The Beatles’ fee to play was about $90,000 — while fans paid $4.50 to $6.50 per ticket.

The Beatles pull up to perform at Candlestick Park in San Francisco on Aug. 29, 1966.

The Beatles pull up to perform at Candlestick Park in San Francisco on Aug. 29, 1966. (Bob Campbell/San Francisco Chronicle via Getty Images)

The show turned out to be a financial loss for promoter Tempo Productions, due to low ticket sales and the arrangement that 15% of sales would go to the city of San Francisco.

Candlestick Park was originally the home of Major League Baseball’s San Francisco Giants.
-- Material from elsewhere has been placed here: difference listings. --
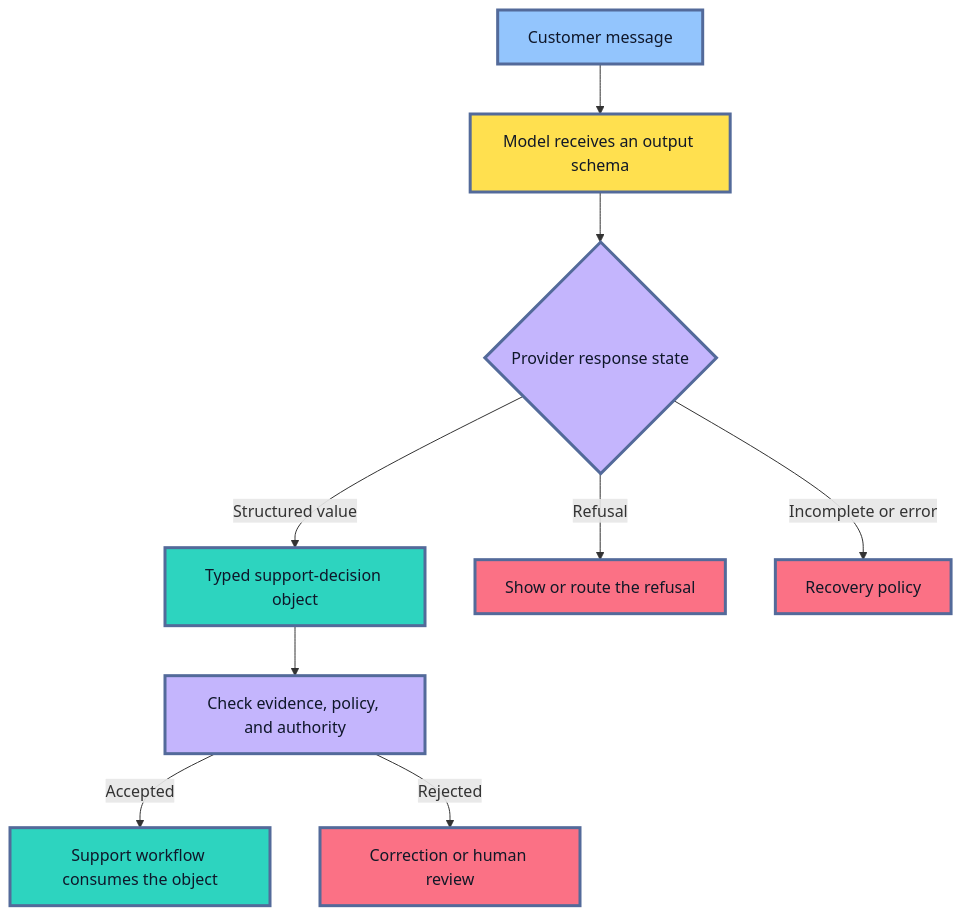
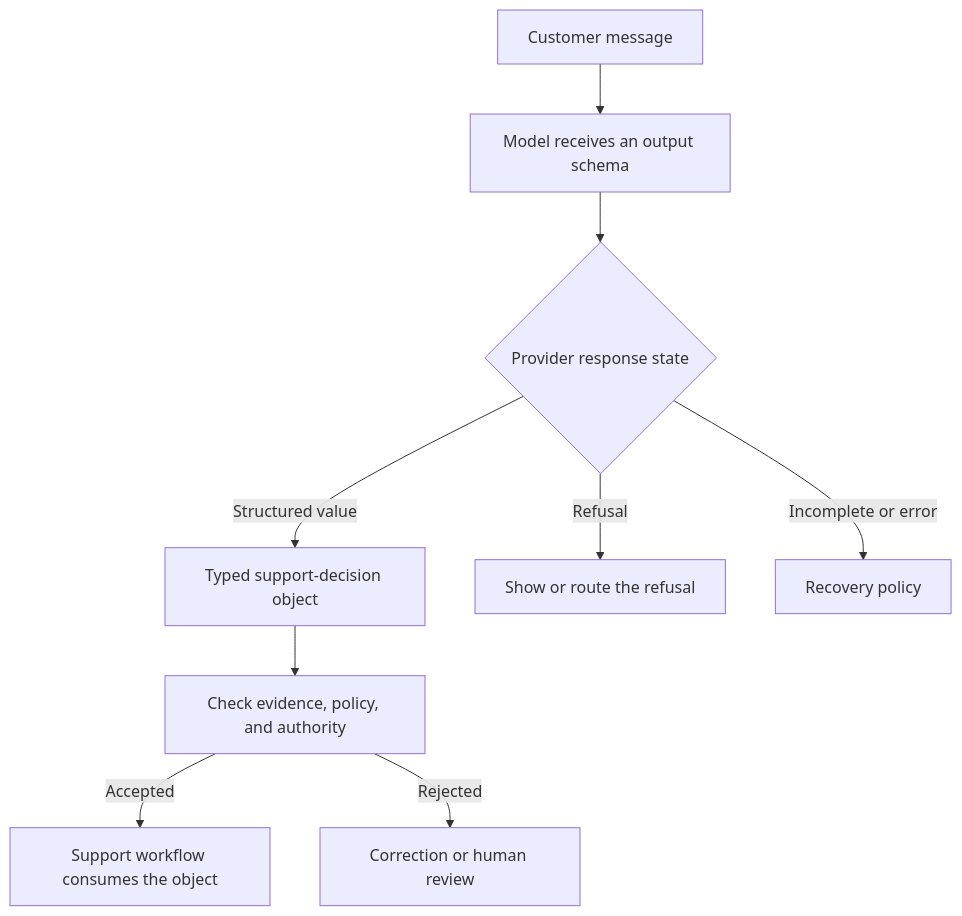
One commit to senlinyy/dev-roadmaps changed the first of 9 diagrams in roadmaps/mlops/modules/llmops/llm-app-foundations/02-structured-outputs.md. Above: the diagram before and after it, drawn with Mermaid. The commit also changed other lines of this file and 152 other files, not shown here.

Commit message:
feat: mlops and diagrams updated

````diff
--- a/roadmaps/mlops/modules/llmops/llm-app-foundations/02-structured-outputs.md
+++ b/roadmaps/mlops/modules/llmops/llm-app-foundations/02-structured-outputs.md
@@ -51,22 +51,17 @@
 ```mermaid
 flowchart TD
     A["Customer message"] --> B["Model receives an output schema"]
     B --> C{"Provider response state"}
     C -->|"Structured value"| D["Typed support-decision object"]
     C -->|"Refusal"| E["Show or route the refusal"]
     C -->|"Incomplete or error"| F["Recovery policy"]
     D --> G["Check evidence, policy, and authority"]
     G -->|"Accepted"| H["Support workflow consumes the object"]
     G -->|"Rejected"| I["Correction or human review"]
 
-    classDef input fill:#93C5FD,stroke:#536A9A,stroke-width:3px,color:#0F172A
-    classDef model fill:#FFE04F,stroke:#536A9A,stroke-width:3px,color:#111827
-    classDef gate fill:#C4B5FD,stroke:#536A9A,stroke-width:3px,color:#0F172A
-    classDef good fill:#2DD4BF,stroke:#536A9A,stroke-width:3px,color:#0F172A
-    classDef stop fill:#FB7185,stroke:#536A9A,stroke-width:3px,color:#111827
     class A input
     class B model
     class C,G gate
     class D,H good
     class E,F,I stop
 ```
````
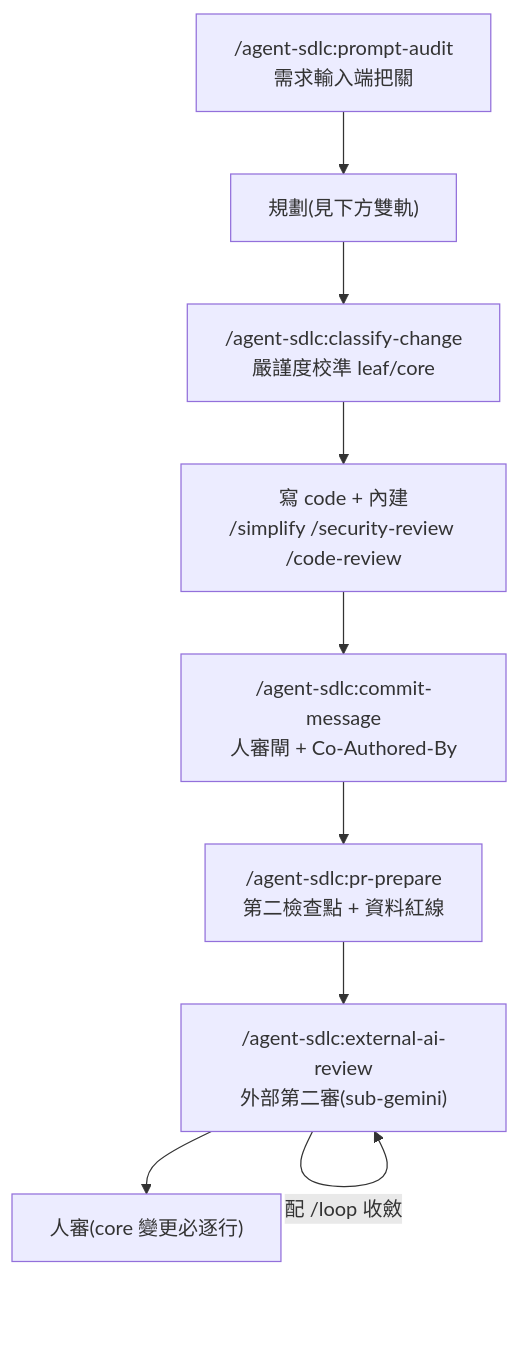
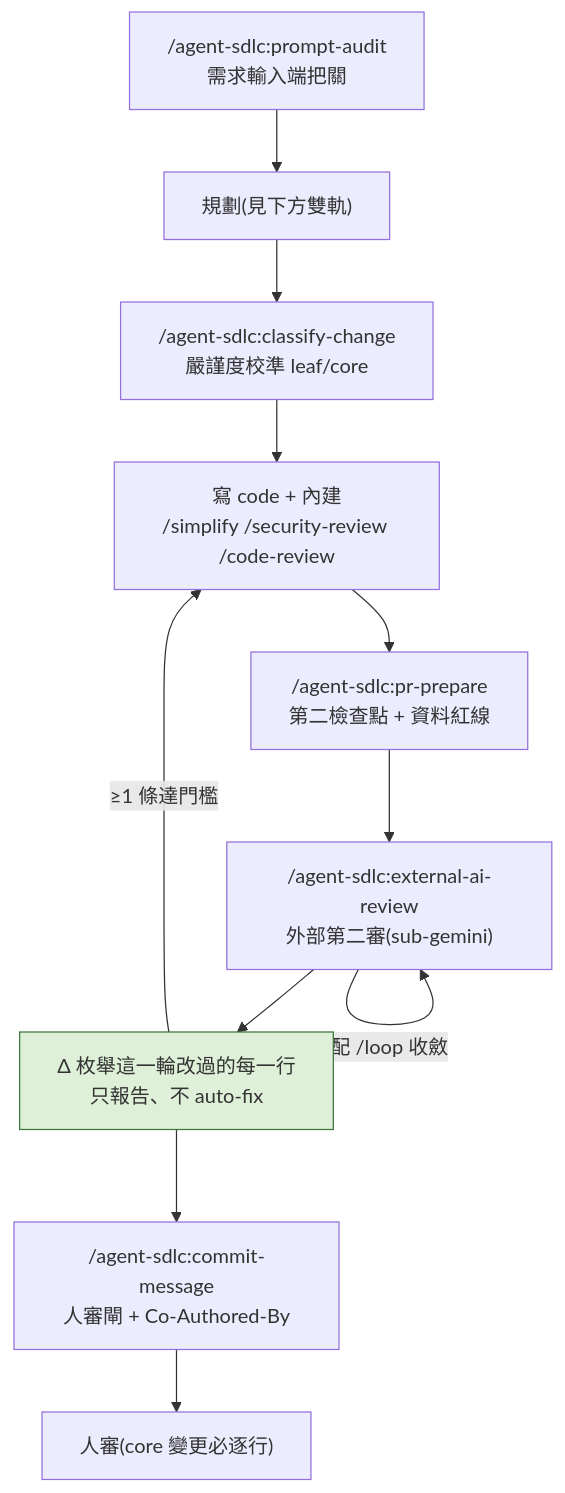
Before and after one commit to TapiocaQAQ/agent-sdlc-skills: the diagram in README.md, drawn with Mermaid. The commit also changed other lines of this file and 5 other files, not shown here.

First line of the commit message:
feat(sdlc): 新增 Δ 關，並把 commit 排到外部審查之後

````diff
--- a/README.md
+++ b/README.md
@@ -66,11 +66,14 @@
 ```mermaid
 flowchart TD
     A["/agent-sdlc:prompt-audit<br/>需求輸入端把關"] --> B["規劃(見下方雙軌)"]
     B --> C["/agent-sdlc:classify-change<br/>嚴謹度校準 leaf/core"]
     C --> D["寫 code + 內建<br/>/simplify /security-review /code-review"]
-    D --> E["/agent-sdlc:commit-message<br/>人審閘 + Co-Authored-By"]
-    E --> F["/agent-sdlc:pr-prepare<br/>第二檢查點 + 資料紅線"]
+    D --> F["/agent-sdlc:pr-prepare<br/>第二檢查點 + 資料紅線"]
     F --> G["/agent-sdlc:external-ai-review<br/>外部第二審(sub-gemini)"]
     G -->|"配 /loop 收斂"| G
-    G --> H["人審(core 變更必逐行)"]
+    G --> X["Δ 枚舉這一輪改過的每一行<br/>只報告、不 auto-fix"]
+    X -->|"≥1 條達門檻"| D
+    X --> E["/agent-sdlc:commit-message<br/>人審閘 + Co-Authored-By"]
+    E --> H["人審(core 變更必逐行)"]
+    style X fill:#dff0d8,stroke:#3c763d
 ```
````
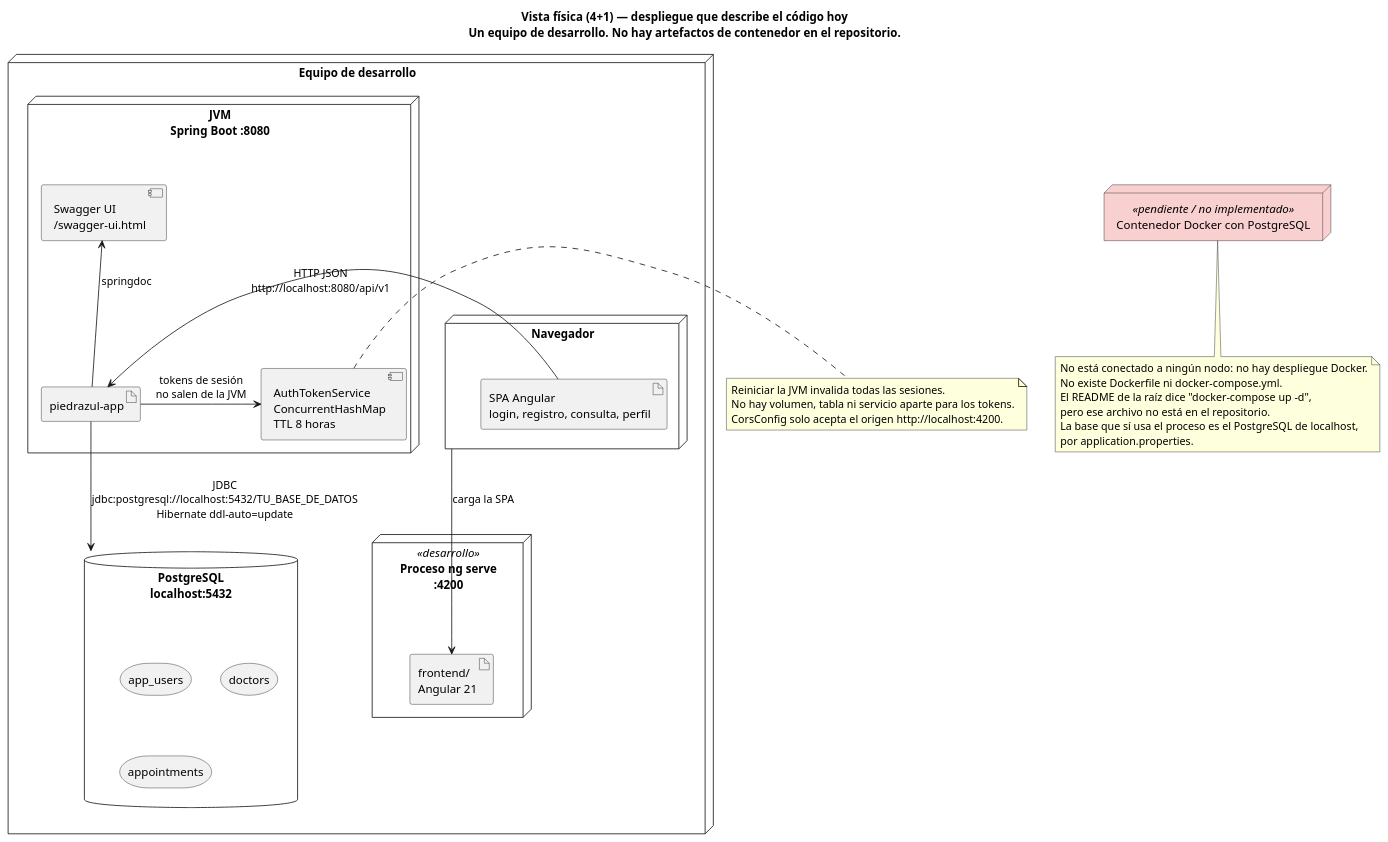
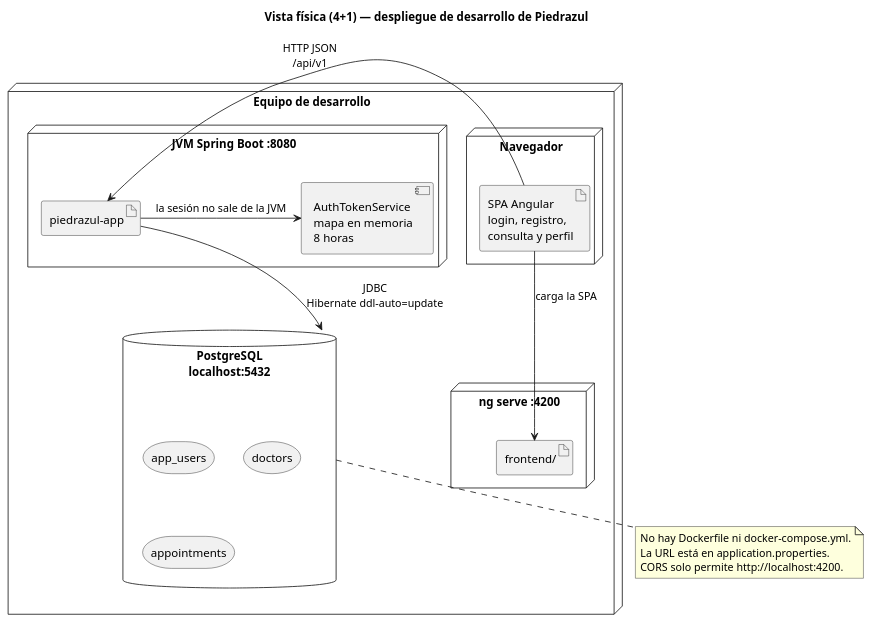
The diagram in docs/architecture/vistas-4+1/vista-fisica.puml (IikanBonilla/Piedrazul_System-Modular-Monolith), drawn with PlantUML before and after one commit. The commit also changed 11 other files, not shown here.

First line of the commit message:
Completa las cinco vistas 4+1 con el codigo real de Piedrazul.

```diff
--- a/docs/architecture/vistas-4+1/vista-fisica.puml
+++ b/docs/architecture/vistas-4+1/vista-fisica.puml
@@ -1,51 +1,34 @@
 @startuml vista-fisica
 skinparam shadowing false
-title Vista física (4+1) — despliegue que describe el código hoy\nUn equipo de desarrollo. No hay artefactos de contenedor en el repositorio.
+title Vista física (4+1) — despliegue de desarrollo de Piedrazul
 
-node "Equipo de desarrollo" as Host {
-  node "Navegador" as Browser {
-    artifact "SPA Angular\nlogin, registro, consulta, perfil" as Spa
+node "Equipo de desarrollo" {
+  node "Navegador" {
+    artifact "SPA Angular\nlogin, registro,\nconsulta y perfil" as Spa
   }
-
-  node "Proceso ng serve\n:4200" as Ng <<desarrollo>> {
-    artifact "frontend/\nAngular 21" as FeBuild
+  node "ng serve :4200" as Ng {
+    artifact "frontend/" as Fe
   }
-
-  node "JVM\nSpring Boot :8080" as Jvm {
-    artifact "piedrazul-app" as Jar
-    component "AuthTokenService\nConcurrentHashMap\nTTL 8 horas" as Mem
-    component "Swagger UI\n/swagger-ui.html" as Swagger
+  node "JVM Spring Boot :8080" as Jvm {
+    artifact "piedrazul-app" as Api
+    component "AuthTokenService\nmapa en memoria\n8 horas" as Tokens
   }
-
   database "PostgreSQL\nlocalhost:5432" as Db {
     storage "app_users" as T1
     storage "doctors" as T2
     storage "appointments" as T3
   }
 }
 
-together {
-  node "Contenedor Docker con PostgreSQL" as Docker <<pendiente / no implementado>> #F8D0D0
-  note bottom of Docker
-    No está conectado a ningún nodo: no hay despliegue Docker.
-    No existe Dockerfile ni docker-compose.yml.
-    El README de la raíz dice "docker-compose up -d",
-    pero ese archivo no está en el repositorio.
-    La base que sí usa el proceso es el PostgreSQL de localhost,
-    por application.properties.
-  end note
-}
+Spa -down-> Fe : carga la SPA
+Spa -right-> Api : HTTP JSON\n/api/v1
+Api -down-> Db : JDBC\nHibernate ddl-auto=update
+Api -right-> Tokens : la sesión no sale de la JVM
 
-Browser -down-> FeBuild : carga la SPA
-Spa -right-> Jar : HTTP JSON\nhttp://localhost:8080/api/v1
-Jar -down-> Db : JDBC\njdbc:postgresql://localhost:5432/TU_BASE_DE_DATOS\nHibernate ddl-auto=update
-Jar -right-> Mem : tokens de sesión\nno salen de la JVM
-Jar -up-> Swagger : springdoc
-
-note right of Mem
-  Reiniciar la JVM invalida todas las sesiones.
-  No hay volumen, tabla ni servicio aparte para los tokens.
-  CorsConfig solo acepta el origen http://localhost:4200.
+note bottom of Db
+  No hay Dockerfile ni docker-compose.yml.
+  La URL está en application.properties.
+  CORS solo permite http://localhost:4200.
 end note
 
 @enduml
```
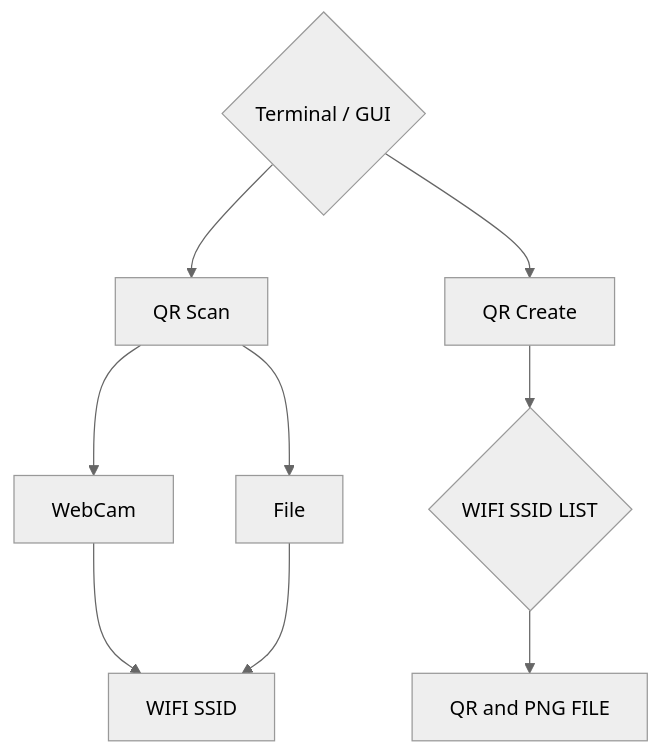
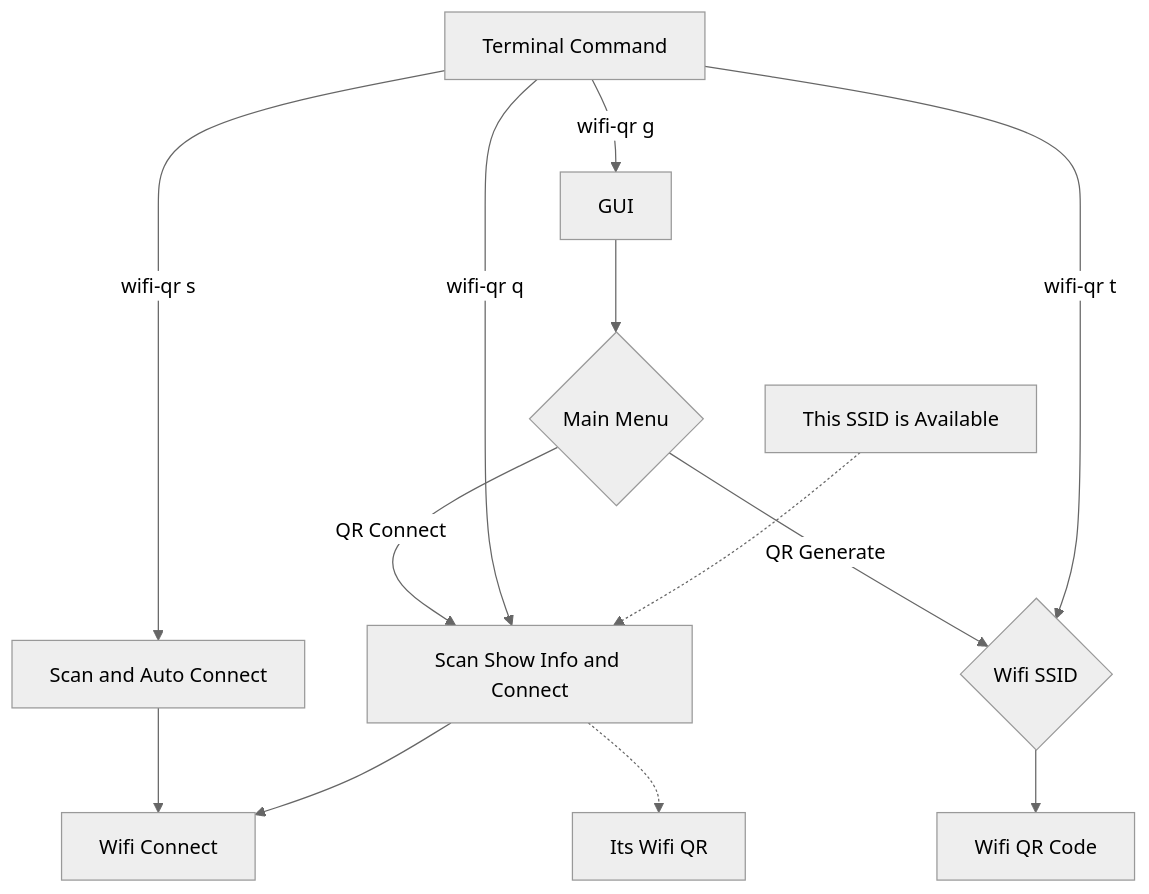
The diagram in README.md (kokoye2007/wifi-qr), drawn with Mermaid (neutral theme) before and after one commit. The commit also changed other lines of this file and 8 other files, not shown here.

````diff
--- a/README.md
+++ b/README.md
@@ -102,20 +63,18 @@
 ```mermaid
 graph TD
-T{Terminal / GUI}
-S[QR Scan]
-W[WebCam]
-F[File]
-Q[QR Create]
-SSID[WIFI SSID]
-PNG[QR and PNG FILE]
-SSID_LIST{WIFI SSID LIST}
 
 
-T --> S
-S --> W --> SSID
-S --> F --> SSID
 
-
-T --> Q
-Q --> SSID_LIST --> PNG
+G[GUI] --> A{Main Menu}
+A -- QR Connect --> Q[Scan Show Info and Connect]
+T[Terminal Command] -- wifi-qr g--> G
+T -- wifi-qr s--> S[Scan and Auto Connect]
+T -- wifi-qr q--> Q
+S --> C[Wifi Connect]
+Q --> C
+A -- QR Generate --> F{Wifi SSID}
+T -- wifi-qr t--> F
+F --> QR[Wifi QR Code]
+Q -.-> WIFIN[Its Wifi QR]
+WIFIA[This SSID is Available]-.->Q
 ```
````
The stage was located on the field, just behind second base. It stood five feet high.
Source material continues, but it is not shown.